RSS and disappointment

Recovered from the Wayback Machine.

I am disappointed.

I am disappointed that the work I did yesterday to show that RDF can work well within a simplified RSS environment is for naught because assumptions have already been made, decisions sealed. Jon Udell writes, paraphrasing Sam RubyAssuming that the RSS core is now frozen…. Why is there an assumption that the core is frozen? Why is there an assumption that Userland owns RSS 2.0? Because Dave Winer says so? Because a few – a very few– other people say so?

What of the community, who must continue to be faced with issues of two different RSS specifications; who will have to face the difficulties inherent with this again in the future?

I’m disappointed because assumptions have been made that the efforts of the RSS 1.0 working group and Userland can never merge. The result of this assumption is that those who wish to write or read RSS in the future must bear the burden of both groups lack of cooperation.

I am disappointed because we were starting to see such good questions from the user community — questions such as those that appeared in the comments attached to my postings. Questions that allow us to define why some of these issues are important to many of us. Questions and comments that serve to make technologists take a good hard look at what we arrogantly decide is ‘good’ for the community.

Both RSS groups have been working far too long in a vacuum, and this week the lid got popped and fresh air came in. And I have never seen groups, normally so diametrically opposed, work together so well as these two did this week, trying to put that lid back on as quickly as possible.

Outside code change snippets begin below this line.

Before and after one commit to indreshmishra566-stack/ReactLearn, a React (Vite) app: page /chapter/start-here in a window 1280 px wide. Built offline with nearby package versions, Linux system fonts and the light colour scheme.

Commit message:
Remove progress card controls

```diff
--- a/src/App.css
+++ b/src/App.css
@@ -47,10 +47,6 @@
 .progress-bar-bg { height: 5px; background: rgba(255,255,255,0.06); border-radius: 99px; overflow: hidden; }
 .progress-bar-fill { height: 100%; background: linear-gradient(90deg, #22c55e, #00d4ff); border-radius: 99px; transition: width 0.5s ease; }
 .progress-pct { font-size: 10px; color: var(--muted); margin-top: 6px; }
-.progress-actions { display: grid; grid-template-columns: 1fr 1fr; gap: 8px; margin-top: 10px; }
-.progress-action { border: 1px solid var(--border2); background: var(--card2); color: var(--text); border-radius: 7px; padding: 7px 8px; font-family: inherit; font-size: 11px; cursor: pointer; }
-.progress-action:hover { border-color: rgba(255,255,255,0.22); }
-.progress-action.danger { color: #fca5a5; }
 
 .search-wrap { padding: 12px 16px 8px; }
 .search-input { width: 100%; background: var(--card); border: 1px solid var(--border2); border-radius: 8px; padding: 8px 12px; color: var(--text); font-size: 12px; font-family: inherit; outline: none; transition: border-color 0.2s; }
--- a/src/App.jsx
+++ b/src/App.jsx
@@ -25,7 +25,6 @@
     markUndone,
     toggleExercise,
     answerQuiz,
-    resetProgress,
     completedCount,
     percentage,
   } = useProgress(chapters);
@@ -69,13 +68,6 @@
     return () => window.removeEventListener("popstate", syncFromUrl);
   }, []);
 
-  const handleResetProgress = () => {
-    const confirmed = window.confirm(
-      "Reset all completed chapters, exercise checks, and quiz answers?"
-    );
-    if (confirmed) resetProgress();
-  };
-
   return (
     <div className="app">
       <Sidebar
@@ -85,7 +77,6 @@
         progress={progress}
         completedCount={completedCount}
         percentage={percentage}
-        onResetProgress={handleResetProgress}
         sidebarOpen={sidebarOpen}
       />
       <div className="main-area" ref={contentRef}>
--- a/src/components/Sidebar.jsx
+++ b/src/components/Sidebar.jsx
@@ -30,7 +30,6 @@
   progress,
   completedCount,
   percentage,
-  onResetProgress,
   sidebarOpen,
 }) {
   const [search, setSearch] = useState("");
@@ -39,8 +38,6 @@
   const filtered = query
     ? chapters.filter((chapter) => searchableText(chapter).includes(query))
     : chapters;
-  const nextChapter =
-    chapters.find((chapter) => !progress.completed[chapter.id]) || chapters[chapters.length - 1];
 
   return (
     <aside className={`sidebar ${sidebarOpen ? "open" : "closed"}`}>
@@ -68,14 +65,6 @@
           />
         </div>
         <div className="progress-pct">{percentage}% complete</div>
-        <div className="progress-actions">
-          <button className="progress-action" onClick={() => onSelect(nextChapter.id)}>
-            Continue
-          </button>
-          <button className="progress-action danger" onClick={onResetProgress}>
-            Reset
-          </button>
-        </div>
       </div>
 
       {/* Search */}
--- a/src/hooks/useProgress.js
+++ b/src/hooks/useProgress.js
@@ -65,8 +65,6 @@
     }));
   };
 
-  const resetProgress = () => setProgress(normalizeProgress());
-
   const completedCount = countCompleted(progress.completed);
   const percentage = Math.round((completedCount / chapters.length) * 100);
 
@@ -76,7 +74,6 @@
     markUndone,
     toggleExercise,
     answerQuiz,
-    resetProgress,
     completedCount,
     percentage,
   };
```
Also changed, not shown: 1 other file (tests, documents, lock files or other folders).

I am disappointed that the RDF working group didn’t join the debate and benefit from such an open discourse with the user community, in addition to taking this opportunity to clarify much of the confusion and complexity about RDF. However, the debate was so short, the working group may not even be aware that it happened.





Note from Management

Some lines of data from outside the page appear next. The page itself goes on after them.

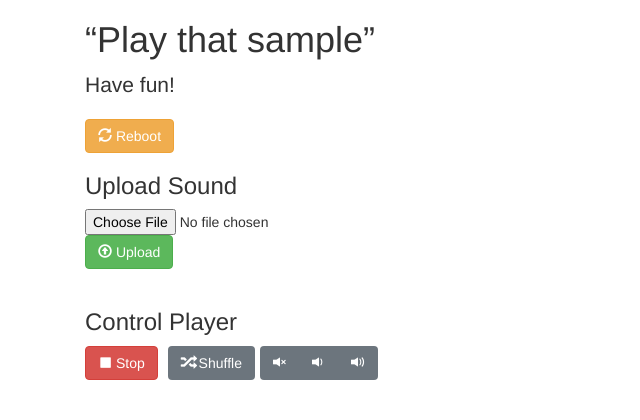
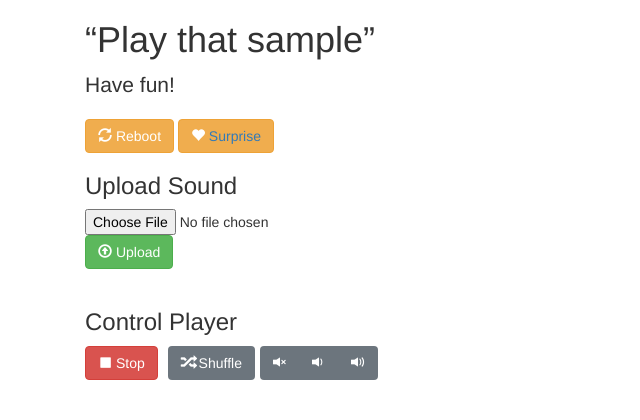
Before and after one commit to KevinAuSon/samples, a Flask app: page / in a window 1280 px wide. Shown: the top 420 px of the page, without its empty margins (0-640 px from the left). Run offline with Flask 2, Linux system fonts and the light colour scheme; some libraries are stand-ins or nearby versions.

Commit message:
surprise

```diff
--- a/templates/index.html
+++ b/templates/index.html
@@ -14,7 +14,7 @@
     <h1 class="jumbotron-heading">&ldquo;Play that sample&rdquo;</h1>
     <p class="lead">Have fun!</p>
     <button type="submit" class="btn btn-warning" id="reboot" ><span class="glyphicon glyphicon-refresh" aria-hidden="true"></span> Reboot</button>
-
+    <button type="button" class="btn btn-warning" ><span class="glyphicon glyphicon-heart" aria-hidden="true"></span><a href="http://youtu.be/RxRzZ7BsWzA" target="_blank"> Surprise</a></button>
     <h3>Upload Sound</h3>
     <form action="upload" method="POST" enctype="multipart/form-data">
       <input type="file" name="file"/>
```
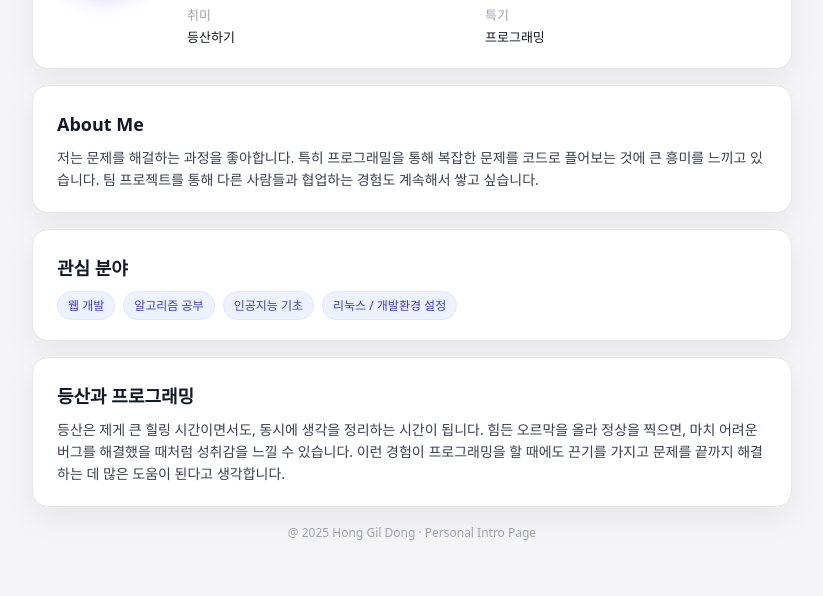
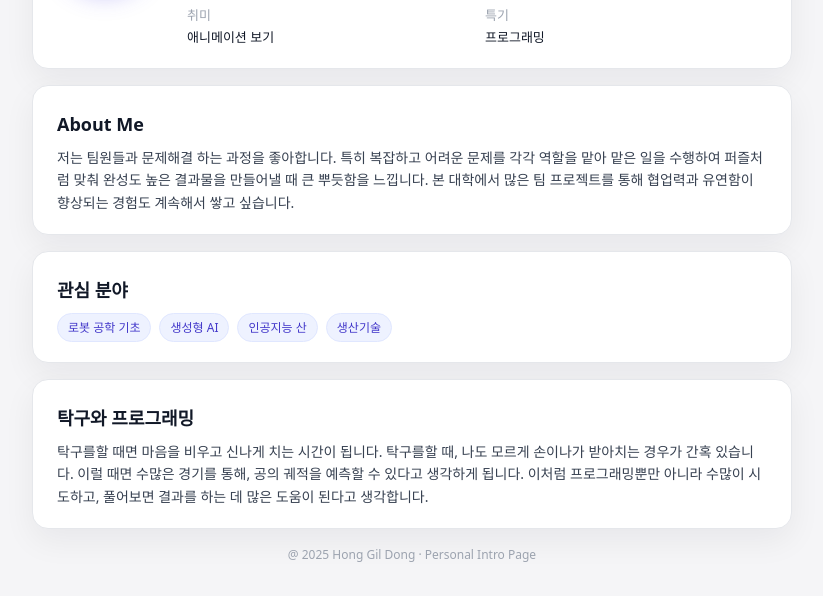
Before and after one commit to tkdduq123/tkdduq123.github.io, a plain HTML site: page index.html in a window 1280 px wide. Shown: the part 306-902 px from the top of the page, without its empty margins (228-1051 px from the left). Before the commit the page ends 880 px from the top, so only its background shows below. Drawn offline with Linux system fonts and the light colour scheme.

Commit message:
Update index.html

```diff
--- a/index.html
+++ b/index.html
@@ -24,7 +24,7 @@
                     <p class="profile-role">메카트로닉스공학 전공 대학생</p>
                     <p class="profile-summary">
                     안녕하세요, 20살 메카트로닉스공학 전공 김상엽입니다.
-                    새로운 기술을 배우는 것을 좋아하고, 프로그래밍 실력을 키우기 위해 꾸준히 공부하고 있습니다.
+                    새로운 것을 접하는 걸 좋아하고, 프로그래밍 실력을 키우기 위해 c++를꾸준히 공부하고 있습니다.
                     </p>
 
                     <div class="info-grid">
@@ -38,7 +38,7 @@
                         </div>
                         <div class="info-item">
                             <span class="info-label">취미</span>
-                            <span class="info-value">등산하기</span>
+                            <span class="info-value">애니메이션 보기</span>
                         </div>
                             <div class="info-item">
                             <span class="info-label">특기</span>
@@ -51,29 +51,30 @@
             <section class="section-card">
                 <h3>About Me</h3>
                 <p>
-                    저는 문제를 해걸하는 과정을 좋아합니다. 특히 프로그래밀을 통해
-                    복잡한 문제를 코드로 플어보는 것에 큰 흥미를 느끼고 있습니다.
-                    팀 프로젝트를 통해 다른 사람들과 협업하는 경험도 계속해서 쌓고 싶습니다.
+                    저는 팀원들과 문제해결 하는 과정을 좋아합니다. 특히 복잡하고 어려운 문제를
+                    각각 역할을 맡아 맡은 일을 수행하여 퍼즐처럼 맞춰 완성도 높은 결과물을
+                    만들어낼 때 큰 뿌듯함을 느낍니다.
+                    본 대학에서 많은 팀 프로젝트를 통해 협업력과 유연함이 향상되는 경험도 계속해서 쌓고 싶습니다.
                 </p>
             </section>
 
             <section class="section-card">
             <h3>관심 분야</h3>
                 <ul class="tag-list">
-                    <li class="tag">웹 개발</1i>
-                    <li class="tag">알고리즘 공부</1i>
-                    <li class="tag">인공지능 기초</1i>
-                    <li class="tag">리눅스 / 개발환경 설정</1i>
+                    <li class="tag">로봇 공학 기초</1i>
+                    <li class="tag">생성형 AI</1i>
+                    <li class="tag">인공지능 산</1i>
+                    <li class="tag">생산기술</1i>
                 </ul>
             </section>
 
             <section class="section-card">
-                <h3>등산과 프로그래밍</h3>
+                <h3>탁구와 프로그래밍</h3>
                 <p>
-                    등산은 제게 큰 힐링 시간이면서도, 동시에 생각을 정리하는 시간이 됩니다.
-                    힘든 오르막을 올라 정상을 찍으면, 마치 어려운 버그를 해결했을 때처럼
-                    성취감을 느낄 수 있습니다.
-                    이런 경험이 프로그래밍을 할 때에도 끈기를 가지고 문제를 끝까지 해결하는 데
+                    탁구를할 때면 마음을 비우고 신나게 치는 시간이 됩니다.
+                    탁구를할 때, 나도 모르게 손이나가 받아치는 경우가 간혹 있습니다.
+                    이럴 때면 수많은 경기를 통해, 공의 궤적을 예측할 수 있다고 생각하게 됩니다.
+                    이처럼 프로그래밍뿐만 아니라 수많이 시도하고, 풀어보면 결과를 하는 데
                     많은 도움이 된다고 생각합니다.
                 </p>
                 </section>
@@ -84,4 +85,5 @@
             </main>
         </div>
     </body>
+
     </html>
```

Recovered from the Wayback Machine.

I get private email communications all the time based on my postings, and most are great.

Sometimes people will write because I have made a typo or a grammatical error, and I really appreciate this. I prefer not to make these kinds of mistakes, but can get excited when I write and not notice the problem at first. These kinds of emails are very helpful.

Sometimes people will send gentle notes to let me know I’ve gone over the edge, I’ve lost my perspective, or I’ve been unnecessarily rough. Again, I appreciate this. I am nothing if not a passionate person, but I genuinely don’t want to be mean or cruel, or pedantic or tiresome. Only a friend would take the time to let me know that I’m heading in a direction they know I’ll regret at some point.

Sometimes people will want to agree or disagree with that I write and want to chat offline. Well, I consider this a treat. I am a richer person by hearing your views, and being allowed to discuss mine. Most sincere thanks for this gift of time you give me.

However, there are times when I get people who want to say hurtful, vicious, demeaning, and abusive things offline. By doing so, they can dump on me but still maintain a persona of sweetness and light with the world. This passive aggressive technique is, to me, about one of the most dispicable things a person can do.

When people (a very few people) indulge in these sorts of emails, it leaves me tired, hurt, and very touchy. Then I react online and the rest of my readers haven’t a clue why I’m so cranky, or why I’m reacting so strongly to certain events. Or worse; they wonder why am I lashing out at such as generous and kind hearted person.

I don’t like getting emails that tell me that I’m sick, I’m sad, no wonder I’m single because I’m such a bitch and nobody would have me, I’m a loser, I have no life, or today’s particular treasure which stated that I blamed this person for all the problems in my life, and that this was pathetic.

Say what? No offense to any of you, but none of you have that kind of power over me. But these kind of emails wear me down.

So, here’s my new plan. I’ve replied to the sender of the recent email the following:

No more. If you want to talk with me, do it in public. No more of these personal attacks in my email. If you’re so proud of what you have to say to me, say it in public.

I have received abuse from this person for months. Next time I get an email from this same source, it goes online. And this person is more than welcome to print anything I say privately online if they wish. I am not ashamed of what I write.

There is a difference between disagreeing with a person and abusing them. And I’m tired of being abused.

Thanks for your time. End of management memo.


RSS Summary

Recovered from the Wayback Machine.

Folks, to all intents and purposes both RSS groups are continuing along on their separate paths. Whether the RSS 1.0 group continues using RDF in their specification is an open question, which I hope they will resolve as this indecision leaves confusion in its wake.

I think the community loses by this divergence, but I have done all that I can to try and influence this and haven’t been successful. I will continue to answer questions about my interpretation of any of this, but won’t continue my direct efforts in this regard, not because I’m angry and am picking up my marbles and going home, but because I am going to need to focus my time on those things I can influence, such as making a living.

I did appreciate those questions about the use of RDF within the simplified RDF RSS 2.0 specification. Those were a treat, and I thank you. Please feel free to continue asking questions, privately, via email.

On to other things.